Scripted by cult director Samuel Fuller, who was attached to direct but quit over script changes, and Millard Kaufman, who wrote the superb Bad Day at Black Rock (1955), The Klansman aspires to a style of socially relevant thriller akin to In the Heat of the Night (1967) and the underrated tick... tick... tick... (1970). It hits on one interesting idea when town mayor-cum-“Exalted Cyclops” Hardy Riddleston (David Huddleston) admits the Klan’s opposition to civil rights is as much motivated by economic factors as by racial hatred (newly-educated/affluent African-Americans will deprive them of a cheap workforce), but spreads its misanthropy evenly between racist rednecks and liberal do-gooders. Indeed several of the activists are portrayed as self-righteous, condescending and more than a little misogynistic in their attitude towards Loretta.

Equally bizarre and offensive is the way in which the film deals with rape, implying a victim’s foremost worry is whether she will ever be seen as desirable again. Abandoned by her husband, Nancy finds solace in Breck’s bed, strangely curtailing his romantic subplot with sheriff’s secretary, Trixie (former Bond girl Luciana Paluzzi). Future Dynasty star Linda Evans’ shrill and whiny performance inexplicably leaves Nancy the least sympathetic rape victim in screen history.

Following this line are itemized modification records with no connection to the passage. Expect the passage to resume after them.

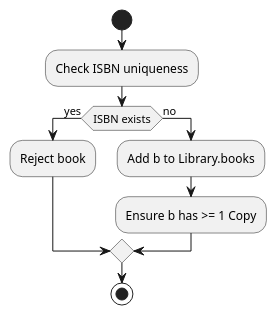
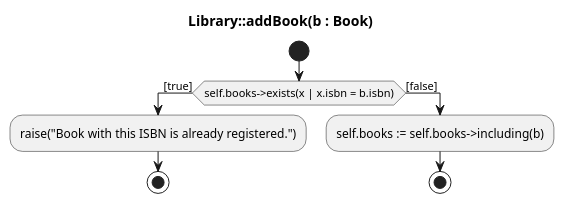
One commit to scx-othr/MoProCo-evaluation changed the diagram in library/classical-uml/add-book.puml. Above: the diagram before and after it, drawn with PlantUML. The commit also changed 31 other files, not shown here.

Commit message:
Prepare initial evaluation data for all three case studies (shop, airline, library; classical uml, black box prompt, moproco)

```diff
--- a/library/classical-uml/add-book.puml
+++ b/library/classical-uml/add-book.puml
@@ -1,13 +1,12 @@
 @startuml
+title Library::addBook(b : Book)
+
 start
-:Check ISBN uniqueness;
-
-if (ISBN exists) then (yes)
-  :Reject book;
-else (no)
-  :Add b to Library.books;
-  :Ensure b has >= 1 Copy;
+if (self.books->exists(x | x.isbn = b.isbn)) then ([true])
+  :raise("Book with this ISBN is already registered.");
+  stop
+else ([false])
+  :self.books := self.books->including(b);
+  stop
 endif
-
-stop
 @enduml
```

Nor does the film work up much in the way of trashy exploitation thrills. Terence Young’s rambling direction saps momentum and leaves the plot looking increasingly messy. Young made two of the finest Bond films: From Russia with Love (1963) and Thunderball (1967) as well as taut thrillers Wait Until Dark (1967) and Cold Sweat (1970). Sadly, The Klansman was characteristic of his sad decline into schlock (War Goddess (1973)) and eventual disaster (Inchon (1981)). Richard Burton and Lee Marvin, two of the most commanding actors in cinema, are sadly not at their best here. While Burton stumbles about in a booze-induced stupor, searching for his lost Southern accent (his karate slapping match with Cameron Mitchell is a something to savour, for all the wrong reasons!), Marvin mumbles unintelligibly, although his is the more intriguing character - a sheriff more concerned with keeping the peace, than morality. Neither man fares well in the downbeat, depressing climax which, despite the suspenseful build-up, implies O.J. was right all along. Which is the scariest idea in the movie. One last question: who the hell raped Nancy?!


Click here for the trailer

Reviewer: Andrew Pragasam

 

This review has been viewed 2150 time(s).

As a member you could Rate this film

 
Review Comments (0)


Untitled 1

Login
  Username:
 
  Password:
 
   
 
Forgotten your details? Enter email address in Username box and click Reminder. Your details will be emailed to you.
   

Latest Poll
Which star probably has psychic powers?
Laurence Fishburne
Nicolas Cage
Anya Taylor-Joy
Patrick Stewart
Sissy Spacek
Michelle Yeoh
Aubrey Plaza
Tom Cruise
Beatrice Dalle
Michael Ironside
   
 
   

Recent Visitors
Graeme Clark
Darren Jones
Andrew Pragasam
Stately Wayne Manor
Enoch Sneed
  Geraint Morgan
Paul Smith
  Lee Fiveash
   

 

Last Updated: